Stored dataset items
::::

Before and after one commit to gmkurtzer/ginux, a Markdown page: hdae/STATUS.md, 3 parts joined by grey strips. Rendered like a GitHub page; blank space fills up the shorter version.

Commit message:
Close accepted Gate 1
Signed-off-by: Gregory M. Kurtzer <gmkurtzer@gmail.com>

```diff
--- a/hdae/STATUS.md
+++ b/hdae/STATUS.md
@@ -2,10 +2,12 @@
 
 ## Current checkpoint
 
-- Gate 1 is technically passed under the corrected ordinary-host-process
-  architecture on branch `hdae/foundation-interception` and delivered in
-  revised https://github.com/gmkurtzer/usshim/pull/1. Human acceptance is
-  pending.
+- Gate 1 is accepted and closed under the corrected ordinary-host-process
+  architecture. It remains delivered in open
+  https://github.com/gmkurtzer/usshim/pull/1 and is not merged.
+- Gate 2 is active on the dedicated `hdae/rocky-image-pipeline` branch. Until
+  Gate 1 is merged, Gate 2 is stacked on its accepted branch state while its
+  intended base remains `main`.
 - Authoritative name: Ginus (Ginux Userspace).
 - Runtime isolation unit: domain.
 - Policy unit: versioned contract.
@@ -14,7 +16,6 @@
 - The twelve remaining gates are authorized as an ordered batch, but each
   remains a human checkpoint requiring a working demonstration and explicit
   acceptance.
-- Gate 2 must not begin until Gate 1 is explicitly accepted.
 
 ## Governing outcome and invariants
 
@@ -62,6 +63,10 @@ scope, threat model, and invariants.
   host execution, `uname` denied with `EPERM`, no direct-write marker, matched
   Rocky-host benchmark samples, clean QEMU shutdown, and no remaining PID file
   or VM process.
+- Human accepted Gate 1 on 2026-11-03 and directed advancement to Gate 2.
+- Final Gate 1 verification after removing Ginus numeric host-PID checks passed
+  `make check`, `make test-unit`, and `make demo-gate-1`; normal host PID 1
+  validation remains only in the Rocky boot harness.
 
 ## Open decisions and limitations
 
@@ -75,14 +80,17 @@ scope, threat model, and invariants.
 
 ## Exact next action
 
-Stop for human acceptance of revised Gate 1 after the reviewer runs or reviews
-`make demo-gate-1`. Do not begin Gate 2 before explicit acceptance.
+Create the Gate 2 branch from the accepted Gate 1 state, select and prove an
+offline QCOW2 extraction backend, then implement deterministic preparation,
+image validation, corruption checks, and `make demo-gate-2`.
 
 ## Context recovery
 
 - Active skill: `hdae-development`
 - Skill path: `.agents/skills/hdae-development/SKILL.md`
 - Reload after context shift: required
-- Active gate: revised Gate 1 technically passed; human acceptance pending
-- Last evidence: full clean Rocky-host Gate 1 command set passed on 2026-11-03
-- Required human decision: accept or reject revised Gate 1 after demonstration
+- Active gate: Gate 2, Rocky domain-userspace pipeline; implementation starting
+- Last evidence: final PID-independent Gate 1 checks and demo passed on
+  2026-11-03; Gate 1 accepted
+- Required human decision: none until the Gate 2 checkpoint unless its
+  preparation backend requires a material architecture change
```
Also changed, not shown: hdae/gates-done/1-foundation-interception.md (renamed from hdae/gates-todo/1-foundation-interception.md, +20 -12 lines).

::::

Work to be completed:
Looking at the entries above, report how many of their lines include "hdae", and add nothing else.

Exercise response:
8